Much like the crab of the ocean, crabgrass (Digitaria) is tough, has many legs (or stems), and is built low to the ground. Its procumbent growth habit is one reason why this annual weed is so successful, whether it be in the lawn, growing along a driveway, or popping up through a crack in the sidewalk.

What Is Crabgrass?

Crabgrass is the common name for a genus of plants (Digitaria) that includes both annual and perennial grasses. The species generally have wide, flat blades and produce long flower clusters and thousands of seeds per growing season.

Keeping a low profile in the lawn, crabgrass eludes the mower blade when we mow the lawn. And unlike taller weeds, there's not much that can "break" on it, so it holds up well to foot traffic, even in high-traffic areas. The one plant part on the weed that sticks up—the stalk that bears its flowers and, later, its seeds—is very tough and does not mind being tread upon.

Crabgrass Varieties

It may surprise some to learn that there are different types of Digitaria: smooth crabgrass and hairy crabgrass. You're more likely to find the former in your lawn.

As you might imagine, the hairy type (Digitaria sanguinalis) is so-called because, if you inspect its leaves and stems, you will find many small hairs all over the plant. Likewise, the common name of the smooth type derives from the fact that its leaves and stems are relatively hairless.

But that does not mean that smooth crabgrass (Digitaria ischaemum) has no hairs at all. It does have a few, but it's a matter of where those few hairs are located. The hairs on smooth crabgrass are located only at the plant's auricles—small, ear-like projections on the interior side at the base of the leaves.

At maturity, the leaves of smooth crabgrass can measure as much as 5 inches long, although many factors influence the length of a particular blade. The leaf blades taper to a point. The plant's stems bend at the nodes, and the stems sometimes turn red in color.

Smooth crabgrass is also called "small crabgrass" because it tends to be smaller (6 inches maximum, but frequently shorter) than its hairier cousin, Digitaria sanguinalis. The latter, in fact, bears the alternate common name of "large crabgrass."

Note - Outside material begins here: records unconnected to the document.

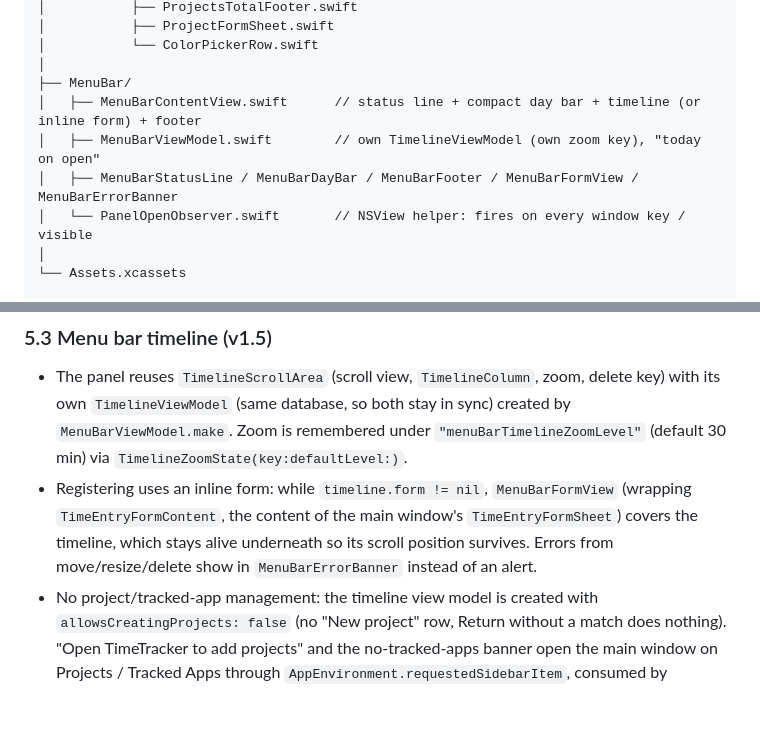
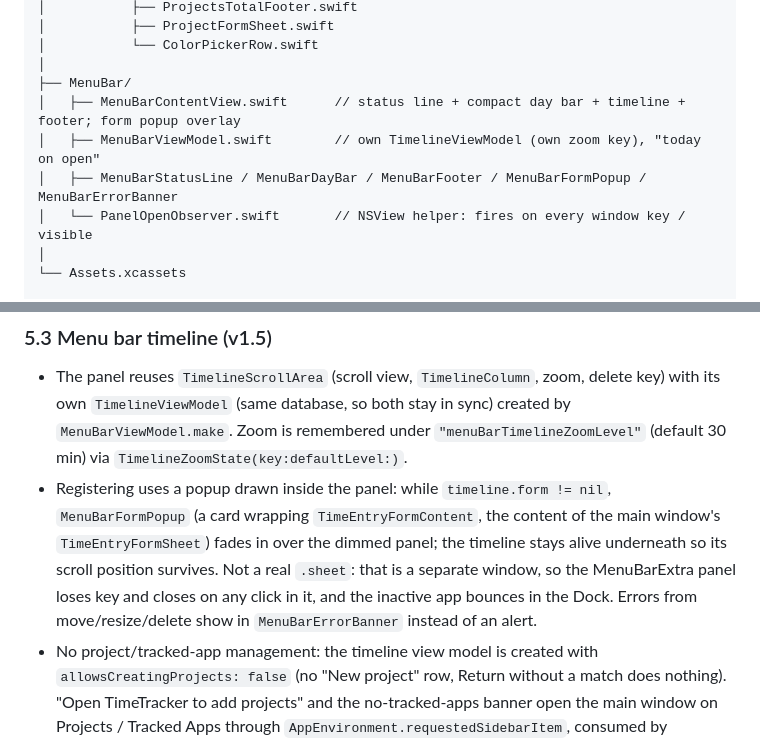
Before and after one commit to NickKoepr/Timelane, a Markdown page: PLAN.md, 2 parts joined by grey strips. Rendered like a GitHub page; blank space fills up the shorter version.

Commit message:
Document the menu bar form popup in PLAN.md
Co-Authored-By: Claude Opus 5.5 <noreply@anthropic.com>

```diff
--- a/PLAN.md
+++ b/PLAN.md
@@ -156,9 +156,9 @@ TimeTracker/
 │           └── ColorPickerRow.swift
 │
 ├── MenuBar/
-│   ├── MenuBarContentView.swift      // status line + compact day bar + timeline (or inline form) + footer
+│   ├── MenuBarContentView.swift      // status line + compact day bar + timeline + footer; form popup overlay
 │   ├── MenuBarViewModel.swift        // own TimelineViewModel (own zoom key), "today on open"
-│   ├── MenuBarStatusLine / MenuBarDayBar / MenuBarFooter / MenuBarFormView / MenuBarErrorBanner
+│   ├── MenuBarStatusLine / MenuBarDayBar / MenuBarFooter / MenuBarFormPopup / MenuBarErrorBanner
 │   └── PanelOpenObserver.swift       // NSView helper: fires on every window key / visible
 │
 └── Assets.xcassets
@@ -314,7 +314,7 @@ Translate all sources into one `ActivityEvent` enum and handle them in a single
 
 ### 5.3 Menu bar timeline (v1.5)
 - The panel reuses `TimelineScrollArea` (scroll view, `TimelineColumn`, zoom, delete key) with its own `TimelineViewModel` (same database, so both stay in sync) created by `MenuBarViewModel.make`. Zoom is remembered under `"menuBarTimelineZoomLevel"` (default 30 min) via `TimelineZoomState(key:defaultLevel:)`.
-- Registering uses an inline form: while `timeline.form != nil`, `MenuBarFormView` (wrapping `TimeEntryFormContent`, the content of the main window's `TimeEntryFormSheet`) covers the timeline, which stays alive underneath so its scroll position survives. Errors from move/resize/delete show in `MenuBarErrorBanner` instead of an alert.
+- Registering uses a popup drawn inside the panel: while `timeline.form != nil`, `MenuBarFormPopup` (a card wrapping `TimeEntryFormContent`, the content of the main window's `TimeEntryFormSheet`) fades in over the dimmed panel; the timeline stays alive underneath so its scroll position survives. Not a real `.sheet`: that is a separate window, so the MenuBarExtra panel loses key and closes on any click in it, and the inactive app bounces in the Dock. Errors from move/resize/delete show in `MenuBarErrorBanner` instead of an alert.
 - No project/tracked-app management: the timeline view model is created with `allowsCreatingProjects: false` (no "New project" row, Return without a match does nothing). "Open TimeTracker to add projects" and the no-tracked-apps banner open the main window on Projects / Tracked Apps through `AppEnvironment.requestedSidebarItem`, consumed by `RootView`.
 - "Today on open": `onAppear`/`task` of MenuBarExtra content run once, so `PanelOpenObserver` (an `NSViewRepresentable`) observes `didBecomeKey` and `didChangeOcclusionState` of its window and calls `MenuBarViewModel.panelDidOpen()`: go to today and bump `scrollTrigger`, which makes `TimelineScrollArea` scroll to now − 1 h. An open form is left alone.
 - (v1.6) Right-click on an entry block (`TimeEntryBlock.contextMenu`, shared by window and panel): **Edit…** (`TimelineViewModel.select`) and **Delete** (`TimelineViewModel.delete`, no confirmation). The panel form uses `View.panelBackground()` (opaque `windowBackgroundColor`, also used by `MenuBarContentView`) and fills the whole timeline area; `.background` would resolve to the translucent panel material.
```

The Spruce / Adrienne Legault

The Spruce / Adrienne Legault

The Spruce / Adrienne Legault

Life Cycle

In addition to recognizing mature crabgrass, it helps to know what it looks like when it's a younger plant as well as its life cycle. This knowledge comes in handy when you're trying to eradicate the weed because the best way to control crabgrass is to keep it from emerging in the first place rather than trying to kill mature plants.

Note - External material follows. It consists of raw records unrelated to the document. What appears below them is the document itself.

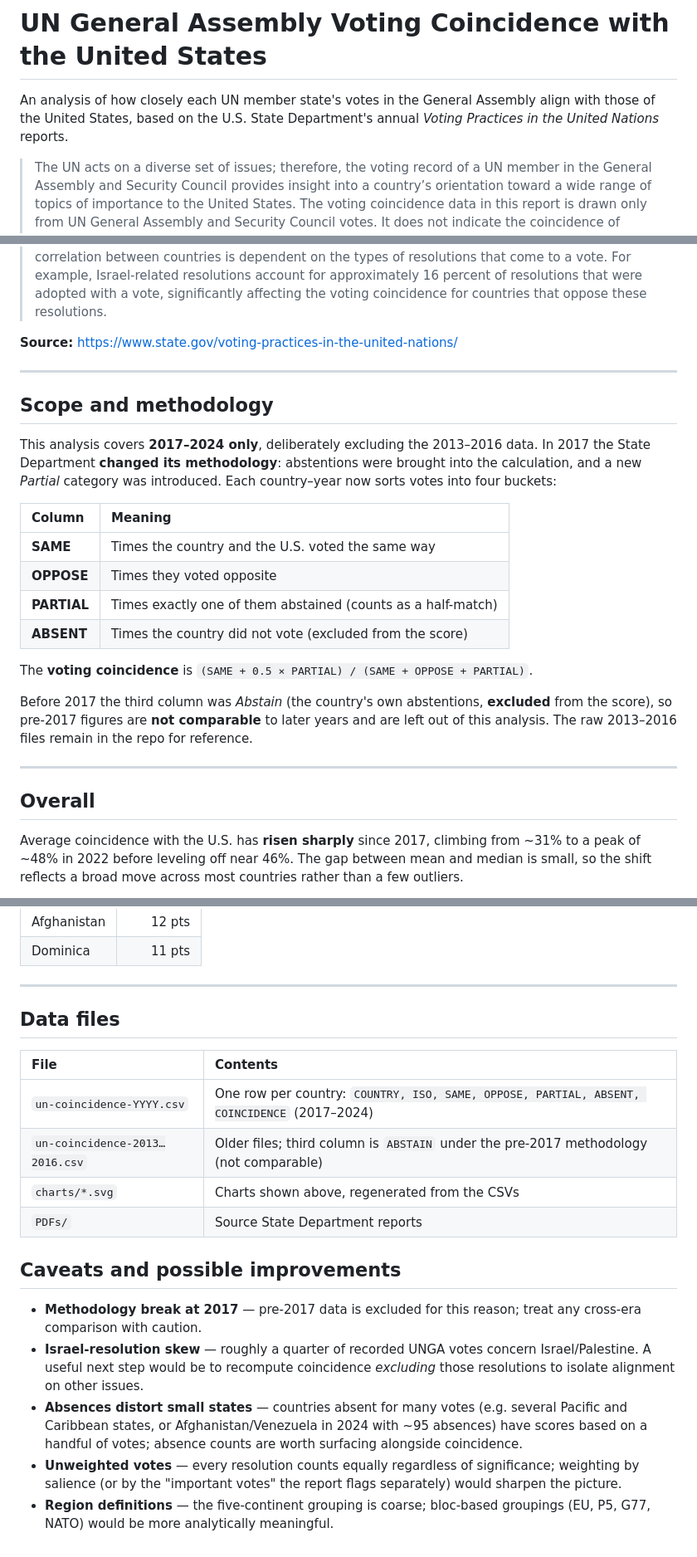
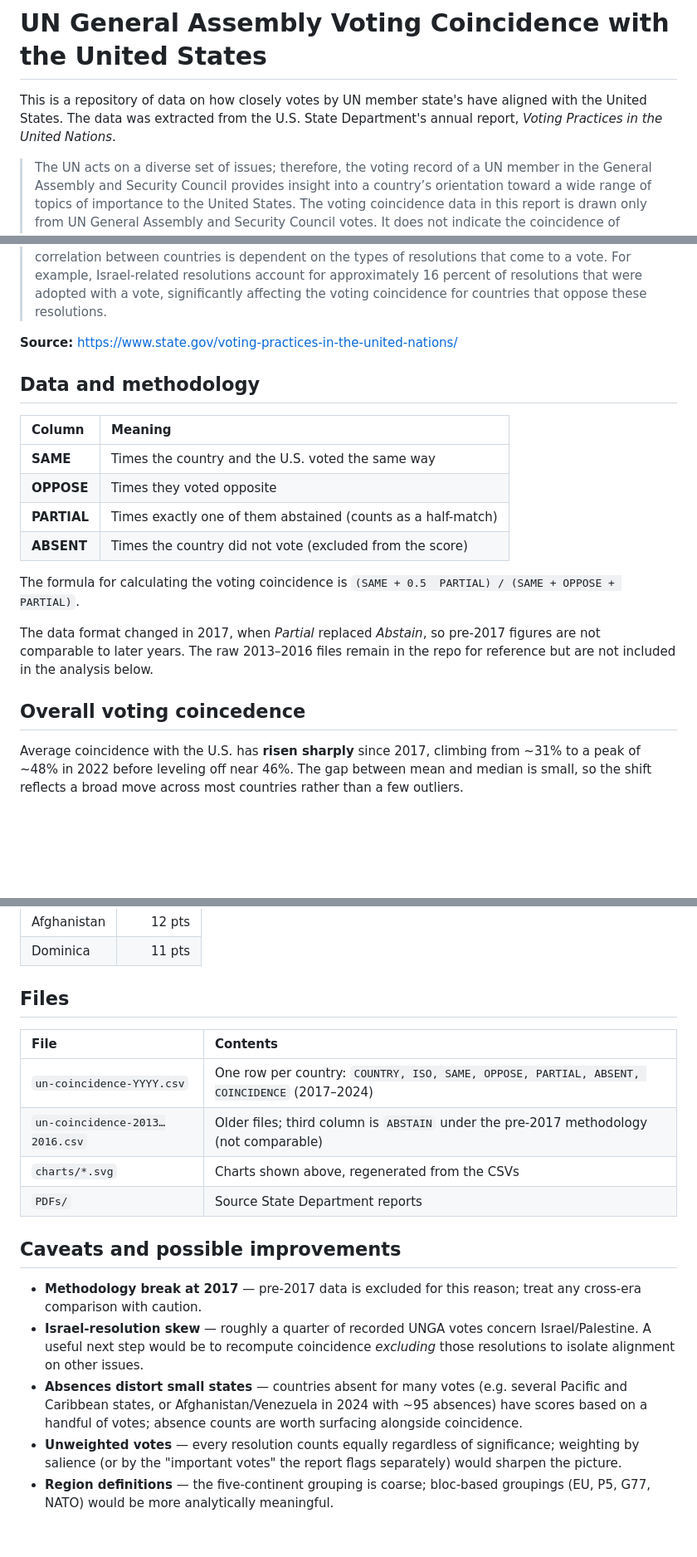
Before and after one commit to markschaver/UN, a Markdown page: README.md, 3 parts joined by grey strips. Shown at 83% size. Drawn GitHub-style; blank space fills up the shorter version.

```diff
--- a/README.md
+++ b/README.md
@@ -1,16 +1,12 @@
 # UN General Assembly Voting Coincidence with the United States
 
-An analysis of how closely each UN member state's votes in the General Assembly align with those of the United States, based on the U.S. State Department's annual *Voting Practices in the United Nations* reports.
+This is a repository of data on how closely votes by UN member state's have aligned with the United States. The data was extracted from the U.S. State Department's annual report, *Voting Practices in the United Nations*.
 
 > The UN acts on a diverse set of issues; therefore, the voting record of a UN member in the General Assembly and Security Council provides insight into a country’s orientation toward a wide range of topics of importance to the United States. The voting coincidence data in this report is drawn only from UN General Assembly and Security Council votes. It does not indicate the coincidence of support for U.S. policies in other bodies in the UN System, other multilateral fora, or in bilateral contexts. Most bodies in the UN system adopt resolutions by consensus without votes being taken, which may skew the data for issues that enjoy wide consensus. Approximately 72 percent of all General Assembly resolutions, however, are adopted by acclamation. Therefore, overall voting correlation between countries is dependent on the types of resolutions that come to a vote. For example, Israel-related resolutions account for approximately 16 percent of resolutions that were adopted with a vote, significantly affecting the voting coincidence for countries that oppose these resolutions.
 
 **Source:** <https://www.state.gov/voting-practices-in-the-united-nations/>
 
----
-
-## Scope and methodology
-
-This analysis covers **2017–2024 only**, deliberately excluding the 2013–2016 data. In 2017 the State Department **changed its methodology**: abstentions were brought into the calculation, and a new *Partial* category was introduced. Each country–year now sorts votes into four buckets:
+## Data and methodology
 
 | Column | Meaning |
 |:--|:--|
@@ -19,13 +15,11 @@ This analysis covers **2017–2024 only**, deliberately excluding the 2013–201
 | **PARTIAL** | Times exactly one of them abstained (counts as a half-match) |
 | **ABSENT** | Times the country did not vote (excluded from the score) |
 
-The **voting coincidence** is `(SAME + 0.5 × PARTIAL) / (SAME + OPPOSE + PARTIAL)`.
+The formula for calculating the voting coincidence is `(SAME + 0.5  PARTIAL) / (SAME + OPPOSE + PARTIAL)`.
 
-Before 2017 the third column was *Abstain* (the country's own abstentions, **excluded** from the score), so pre-2017 figures are **not comparable** to later years and are left out of this analysis. The raw 2013–2016 files remain in the repo for reference.
+The data format changed in 2017, when *Partial* replaced *Abstain*, so pre-2017 figures are not comparable to later years. The raw 2013–2016 files remain in the repo for reference but are not included in the analysis below.
 
----
-
-## Overall
+## Overall voting coincedence
 
 Average coincidence with the U.S. has **risen sharply** since 2017, climbing from ~31% to a peak of ~48% in 2022 before leveling off near 46%. The gap between mean and median is small, so the shift reflects a broad move across most countries rather than a few outliers.
 
@@ -114,9 +108,7 @@ Countries whose alignment swung the most year to year (standard deviation of coi
 | Afghanistan | 12 pts |
 | Dominica | 11 pts |
 
----
-
-## Data files
+## Files
 
 | File | Contents |
 |:--|:--|
@@ -127,15 +119,9 @@ Countries whose alignment swung the most year to year (standard deviation of coi
 
 ## Caveats and possible improvements
 
-- **Methodology break at 2017** — pre-2017 data is excluded for this reason; treat any cross-era
-  comparison with caution.
-- **Israel-resolution skew** — roughly a quarter of recorded UNGA votes concern Israel/Palestine.
-  A useful next step would be to recompute coincidence *excluding* those resolutions to isolate
+- **Methodology break at 2017** — pre-2017 data is excluded for this reason; treat any cross-era comparison with caution.
+- **Israel-resolution skew** — roughly a quarter of recorded UNGA votes concern Israel/Palestine. A useful next step would be to recompute coincidence *excluding* those resolutions to isolate
   alignment on other issues.
-- **Absences distort small states** — countries absent for many votes (e.g. several Pacific and
-  Caribbean states, or Afghanistan/Venezuela in 2024 with ~95 absences) have scores based on a
-  handful of votes; absence counts are worth surfacing alongside coincidence.
-- **Unweighted votes** — every resolution counts equally regardless of significance; weighting by
-  salience (or by the "important votes" the report flags separately) would sharpen the picture.
-- **Region definitions** — the five-continent grouping is coarse; bloc-based groupings (EU, P5,
-  G77, NATO) would be more analytically meaningful.
+- **Absences distort small states** — countries absent for many votes (e.g. several Pacific and Caribbean states, or Afghanistan/Venezuela in 2024 with ~95 absences) have scores based on a handful of votes; absence counts are worth surfacing alongside coincidence.
+- **Unweighted votes** — every resolution counts equally regardless of significance; weighting by salience (or by the "important votes" the report flags separately) would sharpen the picture.
+- **Region definitions** — the five-continent grouping is coarse; bloc-based groupings (EU, P5, G77, NATO) would be more analytically meaningful.
```
Also changed, not shown: other parts of README.md (+1 -1 lines).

Crabgrass is an annual weed. It emerges in early summer, and it thrives during the hot weather because it is drought-tolerant. In fact, it’s often the last green thing in the lawn in August, before its stems are finally killed by the frosts of fall.

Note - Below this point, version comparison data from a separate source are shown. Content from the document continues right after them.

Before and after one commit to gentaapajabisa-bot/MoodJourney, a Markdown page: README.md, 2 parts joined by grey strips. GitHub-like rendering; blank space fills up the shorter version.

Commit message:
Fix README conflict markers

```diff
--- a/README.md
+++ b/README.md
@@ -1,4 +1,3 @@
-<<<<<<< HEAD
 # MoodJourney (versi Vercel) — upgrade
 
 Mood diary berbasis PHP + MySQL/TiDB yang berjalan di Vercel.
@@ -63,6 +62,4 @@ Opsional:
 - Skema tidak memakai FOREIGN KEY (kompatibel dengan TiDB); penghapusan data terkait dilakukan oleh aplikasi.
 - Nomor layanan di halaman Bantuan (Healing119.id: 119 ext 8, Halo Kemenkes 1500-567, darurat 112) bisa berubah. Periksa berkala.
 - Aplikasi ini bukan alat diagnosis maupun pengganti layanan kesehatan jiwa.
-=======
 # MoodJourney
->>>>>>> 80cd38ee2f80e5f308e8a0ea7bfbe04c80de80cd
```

An annual plant lives for only one year, and at the end of the growing season, it's one and only mission is to produce seed. That is its life cycle, in a nutshell. The only way it can continue to be a problem for you in the following year is if it sets seed. So if you're fighting crabgrass in your lawn currently, it's because last year's plants (now dead) were successful in producing seed.

So, how do you break this cycle? You could try to stop the crabgrass in your current summer lawn from setting seed by spraying it with post-emergent herbicides. But you get more bang for your buck by preventing it from bursting upon the scene in the first place by using pre-emergent herbicides in spring.

Even if you're successful in killing it with a post-emergent herbicide, this doesn't prevent seeds from your neighbors' properties from landing in your yard. These seeds will sprout next spring in your lawn unless you prevent them from doing so with a pre-emergent herbicide.

How Crabgrass Spreads

The fact that crabgrass spreads by seed is both good and bad. First the good news: crabgrass is limited in the way it can spread, compared to a perennial weed such as, say, Oriental bittersweet. The latter can spread by seed, but it also spreads via rhizomes. So stopping the seeds of Oriental bittersweet from germinating in your yard won’t be enough to eliminate it: the plant lives to fight another day (year), even if it’s not successful in spreading itself via seeds.

With crabgrass, if you stop the seeds from germinating, you’ve stopped the plant, period. The bad news is that you have to get rid of crabgrass at the right time to prevent germination. Time your prevention efforts wrong, and you’re stuck with crabgrass in your lawn for another summer.

All Growth Stages

A Photo Gallery To Help Identify Crab Grass

Crabgrass pictures can be found in many resources, but are not always helpful. What do you do when the weeds you want to identify are much younger or older than the photo of crabgrass you have available?

It is important to know for sure, if crab grass is the weed you need to get rid of, especially if you find it in your lawn. Did you know that different growing conditions can cause amazing variations in plants, even those just a few feet apart?

The following pictures offer a good cross section of samples to aid in crabgrass identification.

You will also find links at the end of this article that give a detailed description of how this troublesome weed grows. An explanation of how to kill crab grass should also be useful.

Now let’s consider these crabgrass pictures.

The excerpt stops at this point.